» Exercise requirements: After finding the line with "B --> C[dedup_data.py]" in the entries below, retype exactly each line from there through the line with "H --> I[one_per_company.json]", including that final line.

(Task inputs Opens)

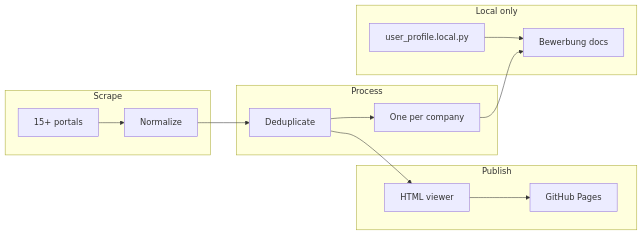
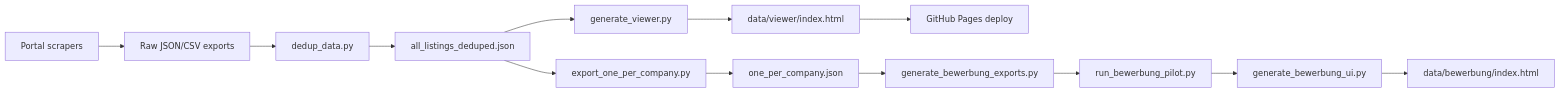
Before and after one commit to Acimdamero/ausbildung-scraper: the second of 2 diagrams in README.md, drawn with Mermaid. The commit also changed other lines of this file and 5 other files, not shown here.

First line of the commit message:
Reorganize GitHub documentation in English and German.

````diff
--- a/README.md
+++ b/README.md
@@ -65,23 +147,15 @@
 ```mermaid
 flowchart LR
-    subgraph scrape [Scrape]
-        P1[15+ portals]
-        P2[Normalize]
-    end
-    subgraph process [Process]
-        D[Deduplicate]
-        O[One per company]
-    end
-    subgraph publish [Publish]
-        V[HTML viewer]
-        GP[GitHub Pages]
-    end
-    subgraph local [Local only]
-        BP[user_profile.local.py]
-        BG[Bewerbung docs]
-    end
-    P1 --> P2 --> D --> O
-    D --> V --> GP
-    O --> BG
-    BP --> BG
+    A[Portal scrapers] --> B[Raw JSON/CSV exports]
+    B --> C[dedup_data.py]
+    C --> D[all_listings_deduped.json]
+    D --> E[generate_viewer.py]
+    E --> F[data/viewer/index.html]
+    F --> G[GitHub Pages deploy]
+    D --> H[export_one_per_company.py]
+    H --> I[one_per_company.json]
+    I --> J[generate_bewerbung_exports.py]
+    J --> K[run_bewerbung_pilot.py]
+    K --> L[generate_bewerbung_ui.py]
+    L --> M[data/bewerbung/index.html]
 ```
````
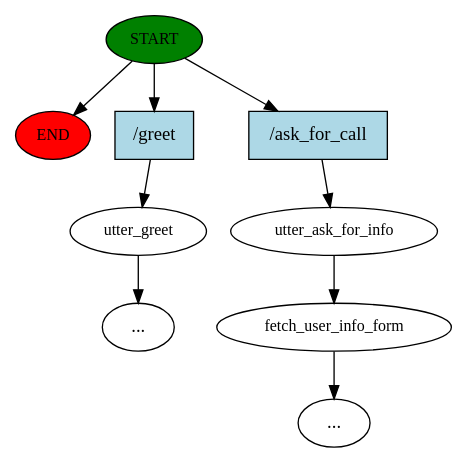
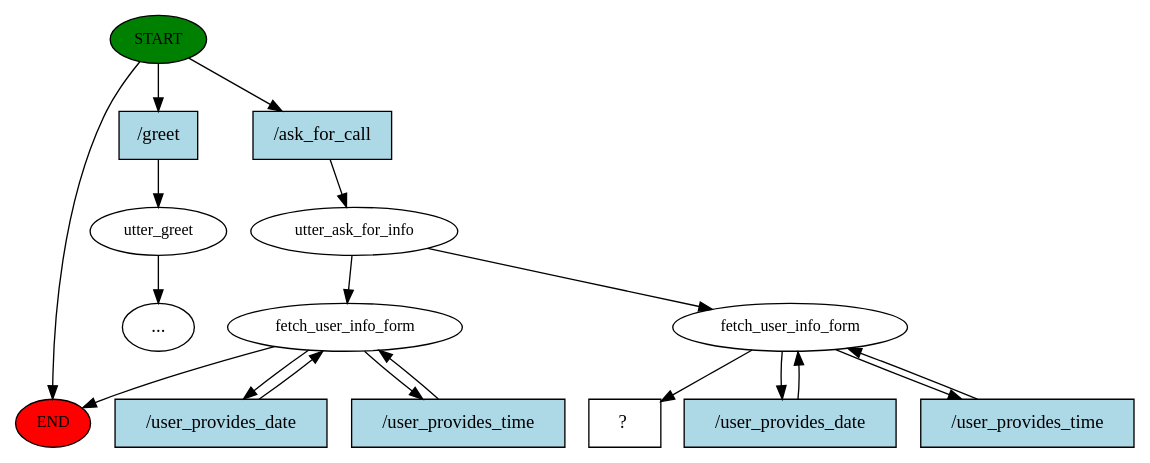
Before and after one commit to anshumankmr/rasa-chat-bot: the diagram in story_graph.dot, drawn with Graphviz. The commit also changed 2 other files, not shown here.

```diff
--- a/story_graph.dot
+++ b/story_graph.dot
@@ -1,19 +1,34 @@
 digraph  {
 0 [class="start active", fillcolor=green, fontsize=12, label=START, style=filled];
 "-1" [class=end, fillcolor=red, fontsize=12, label=END, style=filled];
 1 [class="", fontsize=12, label=utter_greet];
 "-3" [class=ellipsis, label="..."];
-2 [class="active dashed", fontsize=12, label=utter_ask_for_info];
+2 [class=active, fontsize=12, label=utter_ask_for_info];
 3 [class="", fontsize=12, label=fetch_user_info_form];
-"-4" [class=ellipsis, label="..."];
-5 [class=intent, fillcolor=lightblue, label="/greet", shape=rect, style=filled];
-6 [class="intent active", fillcolor=lightblue, label="/ask_for_call", shape=rect, style=filled];
+7 [class=active, fontsize=12, label=fetch_user_info_form];
+10 [class="intent dashed active", label="  ?  ", shape=rect];
+11 [class=intent, fillcolor=lightblue, label="/greet", shape=rect, style=filled];
+12 [class="intent active", fillcolor=lightblue, label="/ask_for_call", shape=rect, style=filled];
+13 [class=intent, fillcolor=lightblue, label="/user_provides_date", shape=rect, style=filled];
+14 [class=intent, fillcolor=lightblue, label="/user_provides_time", shape=rect, style=filled];
+15 [class="intent active", fillcolor=lightblue, label="/user_provides_date", shape=rect, style=filled];
+16 [class="intent active", fillcolor=lightblue, label="/user_provides_time", shape=rect, style=filled];
 0 -> "-1"  [class="", key=NONE, label=""];
-0 -> 5  [class="", key=0];
-0 -> 6  [class=active, key=0];
+0 -> 11  [class="", key=0];
+0 -> 12  [class=active, key=0];
 1 -> "-3"  [class="", key=NONE, label=""];
 2 -> 3  [class="", key=NONE, label=""];
-3 -> "-4"  [class="", key=NONE, label=""];
-5 -> 1  [class="", key=0];
-6 -> 2  [class=active, key=0];
+2 -> 7  [class=active, key=NONE, label=""];
+3 -> "-1"  [class="", key=NONE, label=""];
+3 -> 13  [class="", key=0];
+3 -> 14  [class="", key=0];
+7 -> 10  [class=active, key=NONE, label=""];
+7 -> 15  [class=active, key=0];
+7 -> 16  [class=active, key=0];
+11 -> 1  [class="", key=0];
+12 -> 2  [class=active, key=0];
+13 -> 3  [class="", key=0];
+14 -> 3  [class="", key=0];
+15 -> 7  [class=active, key=0];
+16 -> 7  [class=active, key=0];
 }
```
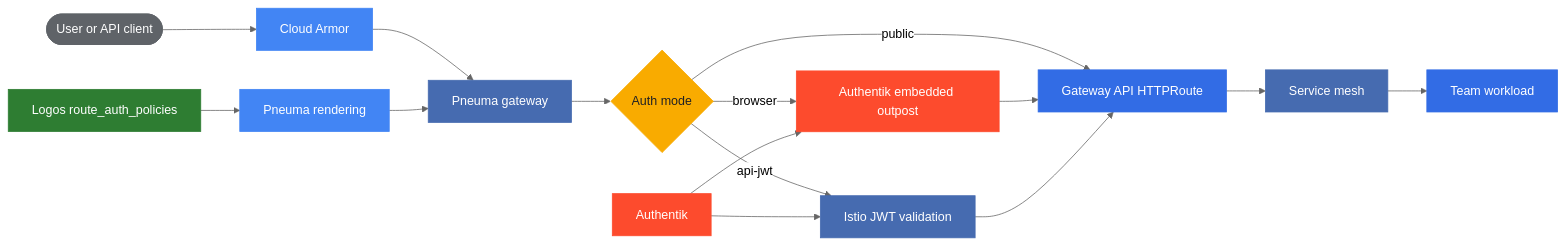
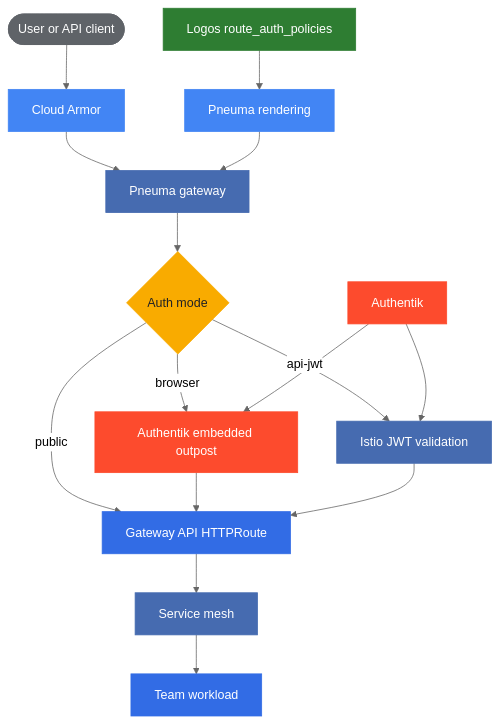
Before and after one commit to osinfra-io/pt-ekklesia-docs: the diagram in docs/platform-grouping/pneuma/gateway-authentication.md, drawn with Mermaid (neutral theme).

Commit message:
Use a top-down authentication diagram

````diff
--- a/docs/platform-grouping/pneuma/gateway-authentication.md
+++ b/docs/platform-grouping/pneuma/gateway-authentication.md
@@ -21,26 +21,26 @@
 ```mermaid
-flowchart LR
+flowchart TD
     classDef client fill:#5F6368,stroke:#5F6368,color:#fff
     classDef gcp fill:#4285F4,stroke:#4285F4,color:#fff
     classDef istio fill:#466BB0,stroke:#466BB0,color:#fff
     classDef authentik fill:#FD4B2D,stroke:#FD4B2D,color:#fff
     classDef kubernetes fill:#326CE5,stroke:#326CE5,color:#fff
     classDef logos fill:#2E7D32,stroke:#2E7D32,color:#fff
     classDef decision fill:#F9AB00,stroke:#F9AB00,color:#202124
 
     Client([User or API client]):::client --> Armor[Cloud Armor]:::gcp
     Armor --> Gateway[Pneuma gateway]:::istio
     Gateway --> Mode{Auth mode}
     Mode:::decision -->|browser| Outpost[Authentik embedded outpost]:::authentik
     Mode -->|api-jwt| JWT[Istio JWT validation]:::istio
     Mode -->|public| Route[Gateway API HTTPRoute]:::kubernetes
     Outpost --> Route
     JWT --> Route
     Route --> Mesh[Service mesh]:::istio
     Mesh --> Workload[Team workload]:::kubernetes
 
     Logos[Logos route_auth_policies]:::logos --> Pneuma[Pneuma rendering]:::gcp
     Pneuma --> Gateway
     Authentik[Authentik]:::authentik --> Outpost
     Authentik --> JWT
 ```
````
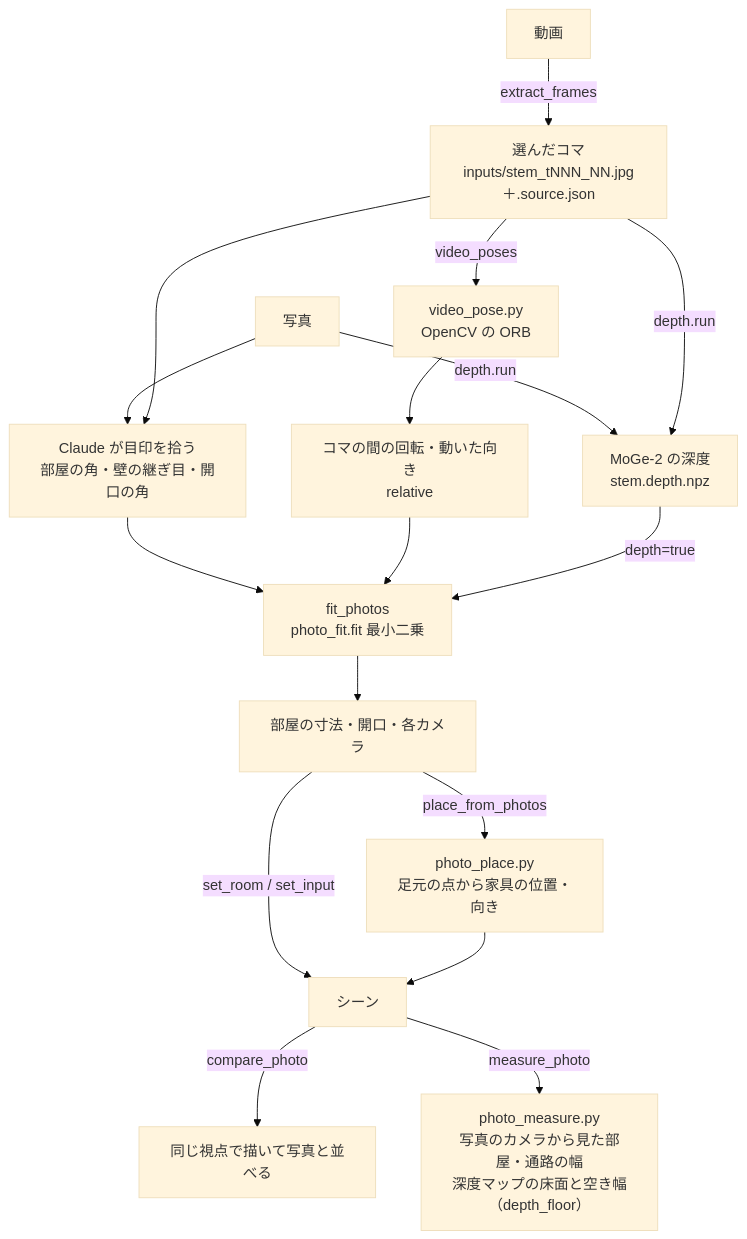
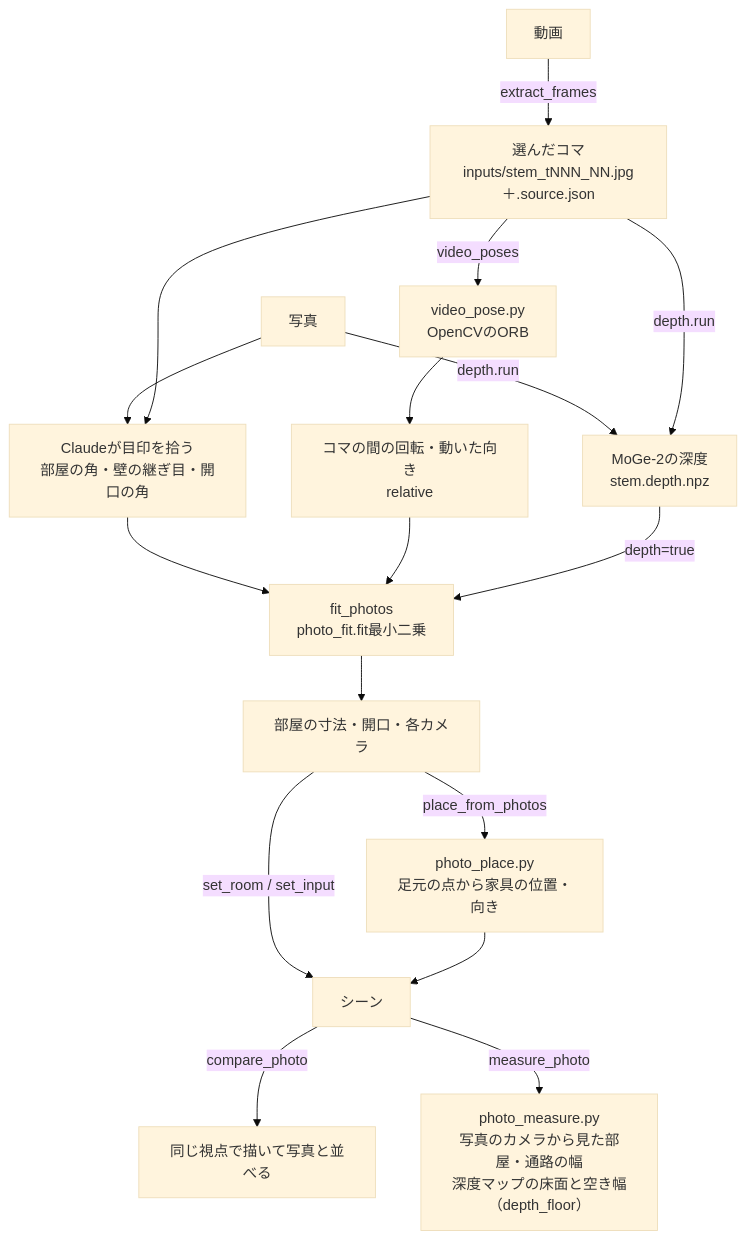
Before and after one commit to atinfinity/agentic-sim-world-gen: the ninth of 9 diagrams in docs/architecture.md, drawn with Mermaid (base theme). The commit also changed other lines of this file and 4 other files, not shown here.

Commit message:
Japanese docs: drop half-width spaces between Japanese and ASCII in the mermaid diagrams too

````diff
--- a/docs/architecture.md
+++ b/docs/architecture.md
@@ -463,19 +463,19 @@
 ```mermaid
 flowchart TD
     video["動画"] -->|"extract_frames"| frames["選んだコマ<br/>inputs/stem_tNNN_NN.jpg＋.source.json"]
     photos["写真"] --> lm
-    frames --> lm["Claude が目印を拾う<br/>部屋の角・壁の継ぎ目・開口の角"]
-    frames -->|"video_poses"| orb["video_pose.py<br/>OpenCV の ORB"]
+    frames --> lm["Claudeが目印を拾う<br/>部屋の角・壁の継ぎ目・開口の角"]
+    frames -->|"video_poses"| orb["video_pose.py<br/>OpenCVのORB"]
     orb --> rel["コマの間の回転・動いた向き<br/>relative"]
-    photos -->|"depth.run"| dep["MoGe-2 の深度<br/>stem.depth.npz"]
+    photos -->|"depth.run"| dep["MoGe-2の深度<br/>stem.depth.npz"]
     frames -->|"depth.run"| dep
-    lm --> fit["fit_photos<br/>photo_fit.fit 最小二乗"]
+    lm --> fit["fit_photos<br/>photo_fit.fit最小二乗"]
     rel --> fit
     dep -->|"depth=true"| fit
     fit --> res["部屋の寸法・開口・各カメラ"]
     res -->|"set_room / set_input"| scene["シーン"]
     res -->|"place_from_photos"| pp["photo_place.py<br/>足元の点から家具の位置・向き"]
     pp --> scene
     scene -->|"compare_photo"| cmp["同じ視点で描いて写真と並べる"]
     scene -->|"measure_photo"| ms["photo_measure.py<br/>写真のカメラから見た部屋・通路の幅<br/>深度マップの床面と空き幅（depth_floor）"]
 ```
````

(Task inputs Closes)

» Finished task:
+    B --> C[dedup_data.py]
+    C --> D[all_listings_deduped.json]
+    D --> E[generate_viewer.py]
+    E --> F[data/viewer/index.html]
+    F --> G[GitHub Pages deploy]
+    D --> H[export_one_per_company.py]
+    H --> I[one_per_company.json]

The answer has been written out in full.